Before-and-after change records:
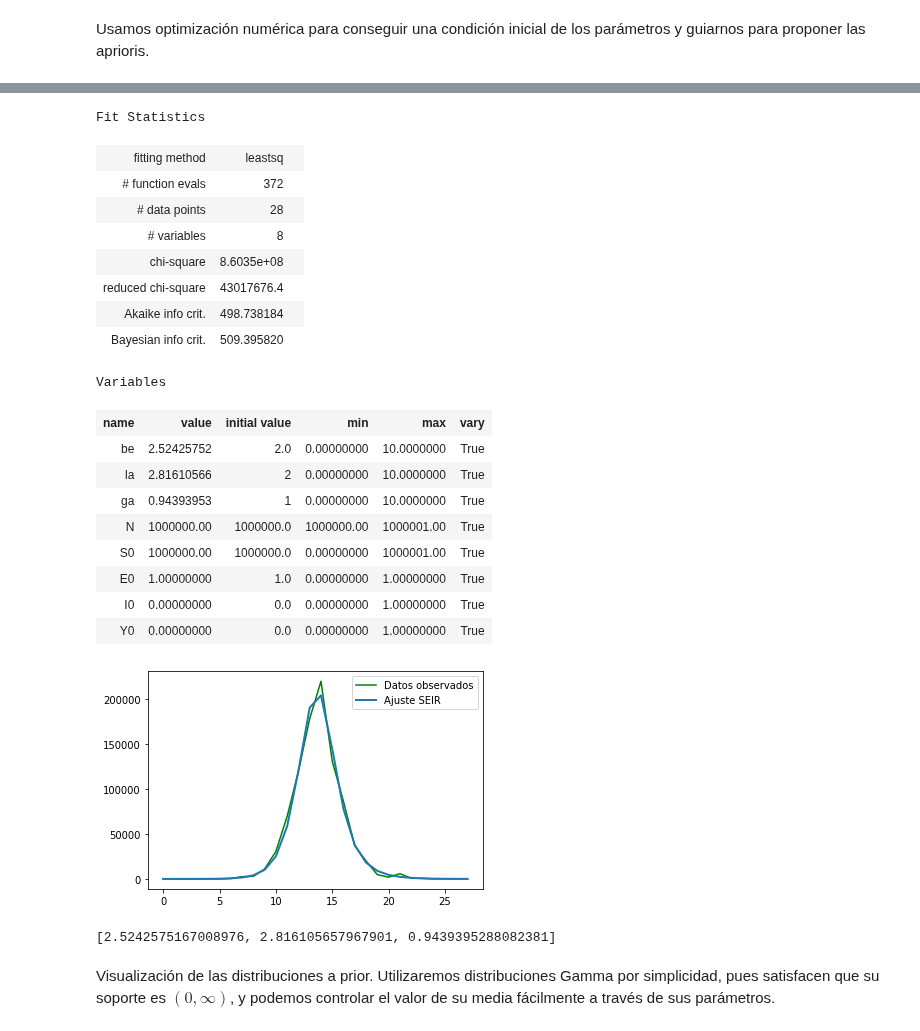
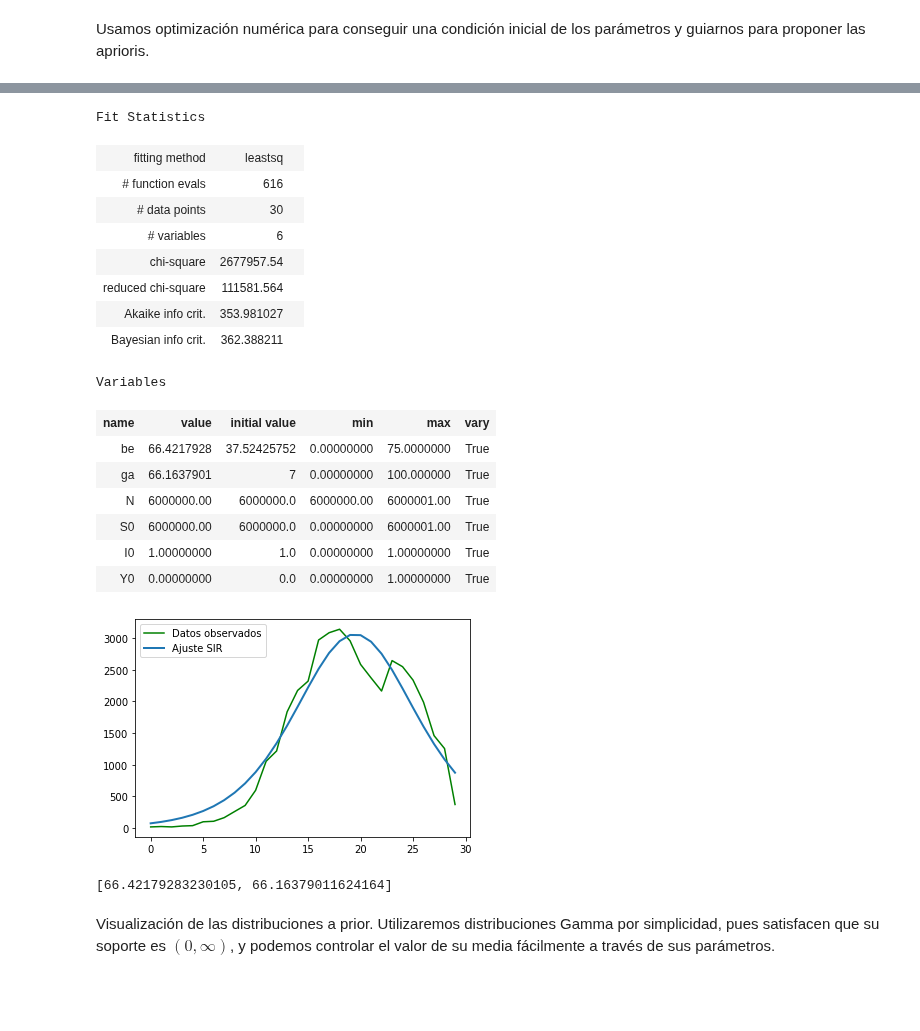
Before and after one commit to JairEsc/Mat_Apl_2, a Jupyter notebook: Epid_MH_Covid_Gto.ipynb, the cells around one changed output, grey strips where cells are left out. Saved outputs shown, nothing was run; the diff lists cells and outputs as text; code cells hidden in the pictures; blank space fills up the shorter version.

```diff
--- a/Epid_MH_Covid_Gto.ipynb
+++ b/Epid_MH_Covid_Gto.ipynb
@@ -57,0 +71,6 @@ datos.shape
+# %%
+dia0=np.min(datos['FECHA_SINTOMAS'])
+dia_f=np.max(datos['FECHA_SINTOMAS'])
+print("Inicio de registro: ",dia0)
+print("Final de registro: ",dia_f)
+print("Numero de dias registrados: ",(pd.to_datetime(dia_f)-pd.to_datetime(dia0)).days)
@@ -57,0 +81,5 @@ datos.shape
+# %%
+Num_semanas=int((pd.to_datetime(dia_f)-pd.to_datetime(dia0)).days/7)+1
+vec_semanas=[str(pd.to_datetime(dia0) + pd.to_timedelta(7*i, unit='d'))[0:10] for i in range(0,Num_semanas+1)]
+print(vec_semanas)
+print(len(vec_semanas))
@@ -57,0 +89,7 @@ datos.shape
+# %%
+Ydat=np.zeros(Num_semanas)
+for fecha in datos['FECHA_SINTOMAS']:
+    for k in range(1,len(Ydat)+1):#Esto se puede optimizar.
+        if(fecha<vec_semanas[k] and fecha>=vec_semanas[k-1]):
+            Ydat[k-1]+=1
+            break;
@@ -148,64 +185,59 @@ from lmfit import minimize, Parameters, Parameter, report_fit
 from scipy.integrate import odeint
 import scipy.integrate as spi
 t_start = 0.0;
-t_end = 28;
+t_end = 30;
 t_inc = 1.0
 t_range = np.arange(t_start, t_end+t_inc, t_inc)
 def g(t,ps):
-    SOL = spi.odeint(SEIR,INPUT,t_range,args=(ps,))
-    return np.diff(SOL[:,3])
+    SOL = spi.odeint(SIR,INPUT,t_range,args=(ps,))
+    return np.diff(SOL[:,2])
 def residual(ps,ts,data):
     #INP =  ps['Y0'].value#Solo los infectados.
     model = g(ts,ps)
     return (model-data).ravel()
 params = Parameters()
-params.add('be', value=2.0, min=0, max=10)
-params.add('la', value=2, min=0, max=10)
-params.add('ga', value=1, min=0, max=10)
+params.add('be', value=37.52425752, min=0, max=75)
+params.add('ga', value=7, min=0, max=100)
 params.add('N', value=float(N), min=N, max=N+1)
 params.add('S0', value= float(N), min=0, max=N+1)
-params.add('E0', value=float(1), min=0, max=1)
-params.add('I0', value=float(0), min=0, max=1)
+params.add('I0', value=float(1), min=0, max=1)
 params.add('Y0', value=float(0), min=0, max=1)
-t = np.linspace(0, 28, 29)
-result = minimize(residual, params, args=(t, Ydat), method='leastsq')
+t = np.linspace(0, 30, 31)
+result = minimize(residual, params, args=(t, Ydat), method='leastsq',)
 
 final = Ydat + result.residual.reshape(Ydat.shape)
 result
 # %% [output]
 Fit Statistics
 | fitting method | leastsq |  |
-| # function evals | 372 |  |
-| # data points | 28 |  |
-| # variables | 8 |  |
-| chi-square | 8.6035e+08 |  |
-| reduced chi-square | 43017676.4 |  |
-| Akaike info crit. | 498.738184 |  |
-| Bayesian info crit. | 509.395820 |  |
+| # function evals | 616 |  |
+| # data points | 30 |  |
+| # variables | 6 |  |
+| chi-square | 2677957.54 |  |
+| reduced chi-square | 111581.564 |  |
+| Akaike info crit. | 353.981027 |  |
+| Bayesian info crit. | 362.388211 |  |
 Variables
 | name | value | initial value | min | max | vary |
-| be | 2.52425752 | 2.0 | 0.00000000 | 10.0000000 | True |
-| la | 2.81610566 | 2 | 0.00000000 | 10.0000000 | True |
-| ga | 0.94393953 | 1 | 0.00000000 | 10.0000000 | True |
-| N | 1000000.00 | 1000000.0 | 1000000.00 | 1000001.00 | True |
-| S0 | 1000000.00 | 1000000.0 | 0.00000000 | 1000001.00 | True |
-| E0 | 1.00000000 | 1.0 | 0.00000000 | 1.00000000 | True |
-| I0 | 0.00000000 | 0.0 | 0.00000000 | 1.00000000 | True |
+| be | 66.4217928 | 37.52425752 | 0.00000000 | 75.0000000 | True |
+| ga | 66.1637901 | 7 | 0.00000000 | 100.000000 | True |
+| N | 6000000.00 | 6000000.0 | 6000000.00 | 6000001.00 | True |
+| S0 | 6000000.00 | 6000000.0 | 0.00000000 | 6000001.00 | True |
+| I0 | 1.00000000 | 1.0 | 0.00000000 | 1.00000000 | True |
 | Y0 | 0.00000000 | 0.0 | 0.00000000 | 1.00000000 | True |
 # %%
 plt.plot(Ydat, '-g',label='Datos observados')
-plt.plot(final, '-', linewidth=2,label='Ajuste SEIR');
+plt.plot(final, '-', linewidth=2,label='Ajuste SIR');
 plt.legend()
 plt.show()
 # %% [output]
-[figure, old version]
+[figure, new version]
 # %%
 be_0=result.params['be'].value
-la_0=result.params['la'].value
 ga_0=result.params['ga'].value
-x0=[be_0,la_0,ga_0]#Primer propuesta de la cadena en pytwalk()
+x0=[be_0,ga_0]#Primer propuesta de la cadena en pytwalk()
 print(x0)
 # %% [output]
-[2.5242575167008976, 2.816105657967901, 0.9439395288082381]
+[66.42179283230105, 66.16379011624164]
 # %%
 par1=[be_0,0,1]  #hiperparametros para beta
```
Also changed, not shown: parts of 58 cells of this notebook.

### What you should do
Without any of the pictures, repeat the entries above word for word.

### The completed task
Before and after one commit to JairEsc/Mat_Apl_2, a Jupyter notebook: Epid_MH_Covid_Gto.ipynb, the cells around one changed output, grey strips where cells are left out. Saved outputs shown, nothing was run; the diff lists cells and outputs as text; code cells hidden in the pictures; blank space fills up the shorter version.

```diff
--- a/Epid_MH_Covid_Gto.ipynb
+++ b/Epid_MH_Covid_Gto.ipynb
@@ -57,0 +71,6 @@ datos.shape
+# %%
+dia0=np.min(datos['FECHA_SINTOMAS'])
+dia_f=np.max(datos['FECHA_SINTOMAS'])
+print("Inicio de registro: ",dia0)
+print("Final de registro: ",dia_f)
+print("Numero de dias registrados: ",(pd.to_datetime(dia_f)-pd.to_datetime(dia0)).days)
@@ -57,0 +81,5 @@ datos.shape
+# %%
+Num_semanas=int((pd.to_datetime(dia_f)-pd.to_datetime(dia0)).days/7)+1
+vec_semanas=[str(pd.to_datetime(dia0) + pd.to_timedelta(7*i, unit='d'))[0:10] for i in range(0,Num_semanas+1)]
+print(vec_semanas)
+print(len(vec_semanas))
@@ -57,0 +89,7 @@ datos.shape
+# %%
+Ydat=np.zeros(Num_semanas)
+for fecha in datos['FECHA_SINTOMAS']:
+    for k in range(1,len(Ydat)+1):#Esto se puede optimizar.
+        if(fecha<vec_semanas[k] and fecha>=vec_semanas[k-1]):
+            Ydat[k-1]+=1
+            break;
@@ -148,64 +185,59 @@ from lmfit import minimize, Parameters, Parameter, report_fit
 from scipy.integrate import odeint
 import scipy.integrate as spi
 t_start = 0.0;
-t_end = 28;
+t_end = 30;
 t_inc = 1.0
 t_range = np.arange(t_start, t_end+t_inc, t_inc)
 def g(t,ps):
-    SOL = spi.odeint(SEIR,INPUT,t_range,args=(ps,))
-    return np.diff(SOL[:,3])
+    SOL = spi.odeint(SIR,INPUT,t_range,args=(ps,))
+    return np.diff(SOL[:,2])
 def residual(ps,ts,data):
     #INP =  ps['Y0'].value#Solo los infectados.
     model = g(ts,ps)
     return (model-data).ravel()
 params = Parameters()
-params.add('be', value=2.0, min=0, max=10)
-params.add('la', value=2, min=0, max=10)
-params.add('ga', value=1, min=0, max=10)
+params.add('be', value=37.52425752, min=0, max=75)
+params.add('ga', value=7, min=0, max=100)
 params.add('N', value=float(N), min=N, max=N+1)
 params.add('S0', value= float(N), min=0, max=N+1)
-params.add('E0', value=float(1), min=0, max=1)
-params.add('I0', value=float(0), min=0, max=1)
+params.add('I0', value=float(1), min=0, max=1)
 params.add('Y0', value=float(0), min=0, max=1)
-t = np.linspace(0, 28, 29)
-result = minimize(residual, params, args=(t, Ydat), method='leastsq')
+t = np.linspace(0, 30, 31)
+result = minimize(residual, params, args=(t, Ydat), method='leastsq',)
 
 final = Ydat + result.residual.reshape(Ydat.shape)
 result
 # %% [output]
 Fit Statistics
 | fitting method | leastsq |  |
-| # function evals | 372 |  |
-| # data points | 28 |  |
-| # variables | 8 |  |
-| chi-square | 8.6035e+08 |  |
-| reduced chi-square | 43017676.4 |  |
-| Akaike info crit. | 498.738184 |  |
-| Bayesian info crit. | 509.395820 |  |
+| # function evals | 616 |  |
+| # data points | 30 |  |
+| # variables | 6 |  |
+| chi-square | 2677957.54 |  |
+| reduced chi-square | 111581.564 |  |
+| Akaike info crit. | 353.981027 |  |
+| Bayesian info crit. | 362.388211 |  |
 Variables
 | name | value | initial value | min | max | vary |
-| be | 2.52425752 | 2.0 | 0.00000000 | 10.0000000 | True |
-| la | 2.81610566 | 2 | 0.00000000 | 10.0000000 | True |
-| ga | 0.94393953 | 1 | 0.00000000 | 10.0000000 | True |
-| N | 1000000.00 | 1000000.0 | 1000000.00 | 1000001.00 | True |
-| S0 | 1000000.00 | 1000000.0 | 0.00000000 | 1000001.00 | True |
-| E0 | 1.00000000 | 1.0 | 0.00000000 | 1.00000000 | True |
-| I0 | 0.00000000 | 0.0 | 0.00000000 | 1.00000000 | True |
+| be | 66.4217928 | 37.52425752 | 0.00000000 | 75.0000000 | True |
+| ga | 66.1637901 | 7 | 0.00000000 | 100.000000 | True |
+| N | 6000000.00 | 6000000.0 | 6000000.00 | 6000001.00 | True |
+| S0 | 6000000.00 | 6000000.0 | 0.00000000 | 6000001.00 | True |
+| I0 | 1.00000000 | 1.0 | 0.00000000 | 1.00000000 | True |
 | Y0 | 0.00000000 | 0.0 | 0.00000000 | 1.00000000 | True |
 # %%
 plt.plot(Ydat, '-g',label='Datos observados')
-plt.plot(final, '-', linewidth=2,label='Ajuste SEIR');
+plt.plot(final, '-', linewidth=2,label='Ajuste SIR');
 plt.legend()
 plt.show()
 # %% [output]
-[figure, old version]
+[figure, new version]
 # %%
 be_0=result.params['be'].value
-la_0=result.params['la'].value
 ga_0=result.params['ga'].value
-x0=[be_0,la_0,ga_0]#Primer propuesta de la cadena en pytwalk()
+x0=[be_0,ga_0]#Primer propuesta de la cadena en pytwalk()
 print(x0)
 # %% [output]
-[2.5242575167008976, 2.816105657967901, 0.9439395288082381]
+[66.42179283230105, 66.16379011624164]
 # %%
 par1=[be_0,0,1]  #hiperparametros para beta
```
Also changed, not shown: parts of 58 cells of this notebook.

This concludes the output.